Users have found that Fitbit can be very, very telling when it comes to revealing not just the inner workings of our body, but our emotions. Koby Soto's Fitbit tracked the precise appearance of heartbreak when he broke up with his boyfriend — as shown in the screenshot of his heart rate he posted on Twitter.

It could tell you you're pregnant

When Fitbit user David Trinidad reached out to Reddit for help with what he thought was his wife's malfunctioning Fitbit, he got a pretty life-changing response. When his wife's Fitbit kept registering a strange, higher-than-normal heart rate, he wondered if it was starting to malfunction. Another Reddit user suggested that there might be another cause: she could be pregnant. She was.

According to Beth Israel Deaconness Medical Center (via CBS News), one of the telltale signs of pregnancy is an increased heart rate, as your own body races to keep up with the increased need for blood. Blood volume, they say, increases by as much as 50 percent in the first trimester, and heart rate typically increases by 10 to 15 bpm.

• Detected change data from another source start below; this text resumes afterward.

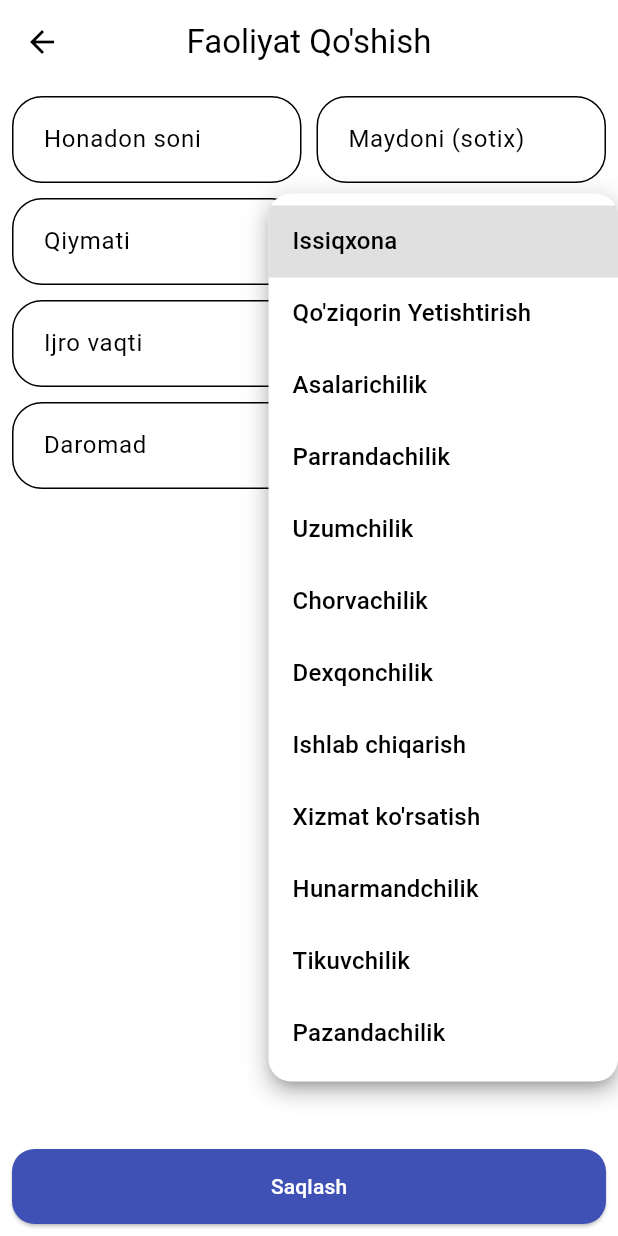
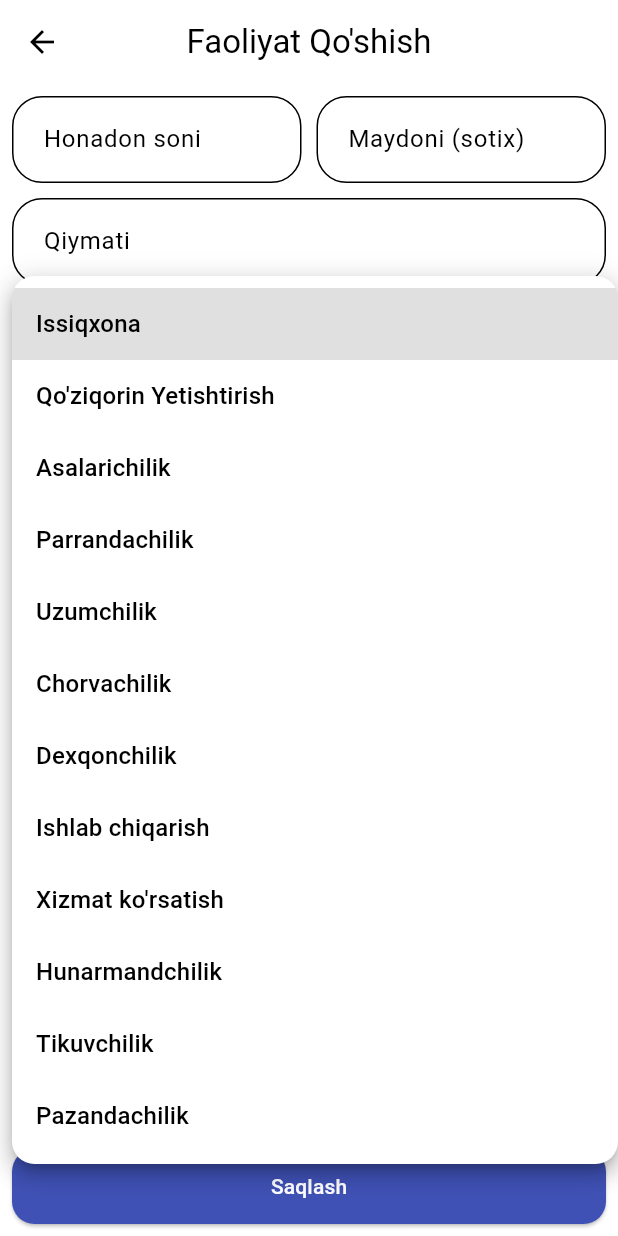
Before and after one commit to tillocoder/raqamli_shahar, a Flutter app: the CitizenActivitiyAdd screen opened by its route, after a tap on an icon or button, on a phone screen of 412 x 824 dp. Run offline on Flutter 3.47's test engine with Material 3 defaults, Android fonts, the light colour scheme and no system bars; drawn by our look-alikes of keyboard_dismisser; our stand-ins replace dio, flutter_riverpod, geolocator, go_router, hive_flutter, shared_preferences; accounts and stored records are empty; network calls fail; statements that could not run were skipped; project files that could hold a hidden picture were left out.

Commit message:
tillo change ui

```diff
--- a/lib/core/router/name_routes.dart
+++ b/lib/core/router/name_routes.dart
@@ -1,11 +1,9 @@
 sealed class Routes {
   Routes._();
 
-  static const String keraksiz = '/';
+  static const String initial = '/intitial';
 
   /// initial
-  static const String initial = '/';
-  static const String splash = '/splash';
   static const String onboarding = '/onboarding';
 
   /// auth login
--- a/lib/core/services/citizen/get_citizen_list.dart
+++ b/lib/core/services/citizen/get_citizen_list.dart
@@ -45,7 +45,6 @@ class CitizenGetListServices extends ChangeNotifier {
             'Dio Error: ${e.response?.statusCode} - ${e.response?.data}');
         if (e.response?.statusCode == 401) {
           await refreshAccessToken();
-          await getCitizenList();
         } else {
           debugPrint('Dio Error: $e');
         }
@@ -57,9 +56,8 @@ class CitizenGetListServices extends ChangeNotifier {
 
   static Future<void> refreshAccessToken() async {
     String? refreshToken = await box.get('refresh');
-    String? accessToken = await box.get('acces');
-    print(refreshToken);
-    print("Accessssssssss ss ss s ss s ss s$accessToken");
+    // String? accessToken = await box.get('acces');
+
     if (refreshToken != null) {
       try {
         var response = await dio.post(
--- a/lib/core/services/citizen/get_direction.dart
+++ b/lib/core/services/citizen/get_direction.dart
@@ -1,6 +1,7 @@
 import 'package:dio/dio.dart';
 import 'package:flutter/material.dart';
 import 'package:tamorqa_app/core/services/app_urls/urls.dart';
+import 'package:tamorqa_app/core/services/auth/login_ser.dart';
 import 'package:tamorqa_app/core/services/base_options/base_options.dart';
 import 'package:tamorqa_app/data/entity/directios.dart';
 import 'package:tamorqa_app/setup.dart';
@@ -10,7 +11,6 @@ class DirectionGetListServices {
   static List<Directions> directions = [];
   static Future<void> getdirectionList() async {
     var response = await dio.get(Urls.apiDirectionList);
-
     try {
       if (response.statusCode == 200 || response.statusCode == 201) {
         directions =
--- a/lib/core/widgets/dropdown_widget.dart
+++ b/lib/core/widgets/dropdown_widget.dart
@@ -20,7 +20,7 @@ class DropDownWidget extends StatelessWidget {
       child: InputDecorator(
         decoration: InputDecoration(
           border: OutlineInputBorder(
-            borderRadius: BorderRadius.circular(15),
+            borderRadius: BorderRadius.circular(20),
           ),
         ),
         child: DropdownButtonHideUnderline(
--- a/lib/features/citizens_activities/view/pages/activitiy_add_screen.dart
+++ b/lib/features/citizens_activities/view/pages/activitiy_add_screen.dart
@@ -7,12 +7,12 @@ import 'package:keyboard_dismisser/keyboard_dismisser.dart';
 import 'package:tamorqa_app/core/router/name_routes.dart';
 import 'package:tamorqa_app/core/services/citizen/citizen_activity_add.dart';
 import 'package:tamorqa_app/core/services/citizen/get_id_activities.dart';
+import 'package:tamorqa_app/core/widgets/dropdown_widget.dart';
 import 'package:tamorqa_app/data/entity/activities_model.dart';
 import 'package:tamorqa_app/features/auth/login/view/widgets/c_text_field.dart';
 import 'package:tamorqa_app/features/citizens_activities/controller/activities.dart';
 
 class CitizenActivitiyAdd extends ConsumerWidget {
-  // ignore: use_key_in_widget_constructors
   const CitizenActivitiyAdd({Key? key});
 
   @override
@@ -61,10 +61,7 @@ class CitizenActivitiyAdd extends ConsumerWidget {
                   ],
                 ),
                 const SizedBox(height: 10),
-                Row(
-                  children: [
-                    Expanded(
-                      child: CTextField(
+                CTextField(
                   ctr: ctr.value,
                   hintString: 'Qiymati',
                   inputTypes: TextInputType.phone,
@@ -73,72 +70,28 @@ class CitizenActivitiyAdd extends ConsumerWidget {
                   },
                   maxLines: 10,
                 ),
-                    ),
-                    const SizedBox(width: 10),
-                    Expanded(
-                      child: DropdownButton<int>(
-                        hint: const Text(
-                          'Yo\'nalish',
-                          style: TextStyle(color: Colors.black),
-                        ),
-                        isDense: true,
-                        borderRadius: BorderRadius.circular(15),
+                const SizedBox(height: 10),
+                DropDownWidget(
+                  text: 'Yo\'nalish',
                   value: ctr.direction,
                   onChanged: (newValue) {
                     ctr.setSelectedGender(newValue);
                   },
                   items: const [
-                          DropdownMenuItem<int>(
-                            value: 1,
-                            child: Text('Issiqxona'),
-                          ),
-                          DropdownMenuItem<int>(
-                            value: 2,
-                            child: Text('Qo\'ziqorin Yetishtirish'),
-                          ),
-                          DropdownMenuItem<int>(
-                            value: 3,
-                            child: Text('Asalarichilik'),
-                          ),
-                          DropdownMenuItem<int>(
-                            value: 4,
-                            child: Text('Parrandachilik'),
-                          ),
-                          DropdownMenuItem<int>(
-                            value: 5,
-                            child: Text('Uzumchilik'),
-                          ),
-                          DropdownMenuItem<int>(
-                            value: 6,
-                            child: Text('Chorvachilik'),
-                          ),
-                          DropdownMenuItem<int>(
-                            value: 7,
-                            child: Text('Dexqonchilik'),
-                          ),
-                          DropdownMenuItem<int>(
-                            value: 8,
-                            child: Text('Ishlab chiqarish'),
-                          ),
-                          DropdownMenuItem<int>(
-                            value: 9,
-                            child: Text('Xizmat ko\'rsatish'),
-                          ),
-                          DropdownMenuItem<int>(
-                            value: 10,
-                            child: Text('Hunarmandchilik'),
-                          ),
-                          DropdownMenuItem<int>(
-                            value: 11,
-                            child: Text('Tikuvchilik'),
-                          ),
-                          DropdownMenuItem<int>(
-                            value: 12,
-                            child: Text('Pazandachilik'),
-                          ),
-                        ],
-                      ),
-                    ),
+                    CustomDropdownMenuItem(value: 1, text: 'Issiqxona'),
+                    CustomDropdownMenuItem(
+                        value: 2, text: 'Qo\'ziqorin Yetishtirish'),
+                    CustomDropdownMenuItem(value: 3, text: 'Asalarichilik'),
+                    CustomDropdownMenuItem(value: 4, text: 'Parrandachilik'),
+                    CustomDropdownMenuItem(value: 5, text: 'Uzumchilik'),
+                    CustomDropdownMenuItem(value: 6, text: 'Chorvachilik'),
+                    CustomDropdownMenuItem(value: 7, text: 'Dexqonchilik'),
+                    CustomDropdownMenuItem(value: 8, text: 'Ishlab chiqarish'),
+                    CustomDropdownMenuItem(
+                        value: 9, text: 'Xizmat ko\'rsatish'),
+                    CustomDropdownMenuItem(value: 10, text: 'Hunarmandchilik'),
+                    CustomDropdownMenuItem(value: 11, text: 'Tikuvchilik'),
+                    CustomDropdownMenuItem(value: 12, text: 'Pazandachilik'),
                   ],
                 ),
                 const SizedBox(height: 10),
--- a/lib/features/home/view/pages/home_page.dart
+++ b/lib/features/home/view/pages/home_page.dart
@@ -5,6 +5,7 @@ import 'package:tamorqa_app/core/router/name_routes.dart';
 import 'package:tamorqa_app/core/services/citizen/get_citizen_list.dart';
 import 'package:tamorqa_app/features/home/controller/home_ctr.dart';
 import 'package:tamorqa_app/features/home/view/widgets/chart_colorful_texteable.dart';
+import 'package:tamorqa_app/setup.dart';
 
 class HomePage extends ConsumerWidget {
   const HomePage({super.key});
@@ -15,6 +16,29 @@ class HomePage extends ConsumerWidget {
     // ignore: unused_local_variable
     var ctr = ref.read(homeController);
     return Scaffold(
+      drawer: Drawer(
+        child: DrawerHeader(
+          child: Column(
+            mainAxisAlignment: MainAxisAlignment.start,
+            children: [
+              Row(
+                mainAxisAlignment: MainAxisAlignment.spaceBetween,
+                children: [
+                  const Text('Test User'),
+                  IconButton(
+                    onPressed: () async {
+                      box.delete('access');
+                      box.delete('refresh');
+                      context.goNamed(Routes.login);
+                    },
+                    icon: const Icon(Icons.logout),
+                  )
+                ],
+              ),
+            ],
+          ),
+        ),
+      ),
       appBar: AppBar(
         centerTitle: true,
         title: const Text('Mahalla ijro'),
--- a/lib/materialapp.dart
+++ b/lib/materialapp.dart
@@ -8,7 +8,6 @@ import 'package:tamorqa_app/core/theme/lightt_theme.dart';
 
 MaterialApp materialApp(BuildContext context) {
   return MaterialApp.router(
-
     locale: InheritedLocalNotifier.maybeOf(context)?.appLocale ??
         const Locale('ru', 'Ru'),
     supportedLocales: const [
```
Also changed, not shown: lib/core/router/app_routes.dart (+8 -3 lines), lib/core/services/auth/login_ser.dart (+3 -9 lines), lib/features/auth/login/view/pages/login_page.dart (+23 -10 lines), lib/features/citizen_add/controller/golocator.dart (+20 -0 lines), lib/features/citizen_add/view/page/citizen_page.dart (+22 -3 lines), lib/features/home/view/widgets/chart_data.dart (deleted, +0 -7 lines), lib/features/splash/controller/splash_controller.dart (+9 -8 lines), lib/features/splash/splash.dart (+18 -2 lines). Lines whose indentation alone changed are shown as unchanged.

According to Fitbit, it was the first time they had heard of their product doing a pregnancy reveal, but added it wasn't far-fetched, since the heart rate can reveal so much about a person's health.

A number of people gain weight with it

It's safe to say that most people who have a Fitbit are trying to get healthier, but some studies have shown that wearing a fitness tracker might not help as much as you're expecting. In fact, some people report their weight going in the other direction.

It's not the Fitbit's fault, though. When the University of Pittsburgh looked at 470 people who were all instructed to go on a low-calorie diet and exercise more than usual, they found that the half that followed instructions on their own lost more weight. Half the group — those that were given fitness tracking devices (that weren't Fitbit brand) — lost less weight. They suggested a few reasons, including the idea that hitting goals might make people feel they can eat more than they would have normally. There's also the idea that missing goals can be discouraging for some people, and that outweighs the motivating factor that's supposed to drive the idea.

It's as much about psychology as physiology

Let's face it, we all want dieting, weight loss, and getting healthier to be easy. The idea that there's something we can strap on our wrists to tell us what to do to get to our goals is an incredibly attractive idea. But given there's a whole host of factors your Fitbit just can't keep track of… what's the bottom line?

Psychology. While the technology inside your Fitbit is incredible, it's the psychological factors at work that are going to get you where you want to be. Part of it comes with the motivation that happens when you see yourself steadily improving. When you have a concrete measurement that allows you to see you're doing better, you're more motivated to keep going.

It also helps you to pay more attention to what you're doing every day, whether that's going for a run or sitting at your desk. Behaviors that are otherwise not a big deal are suddenly divided into exercise and not exercise, and it's that consciousness about what we do and what we put into our bodies that's going to make the real difference. Can you do all that without a Fitbit? Sure. But you have to admit, turning your get-healthy goals into a game is almost impossible to resist.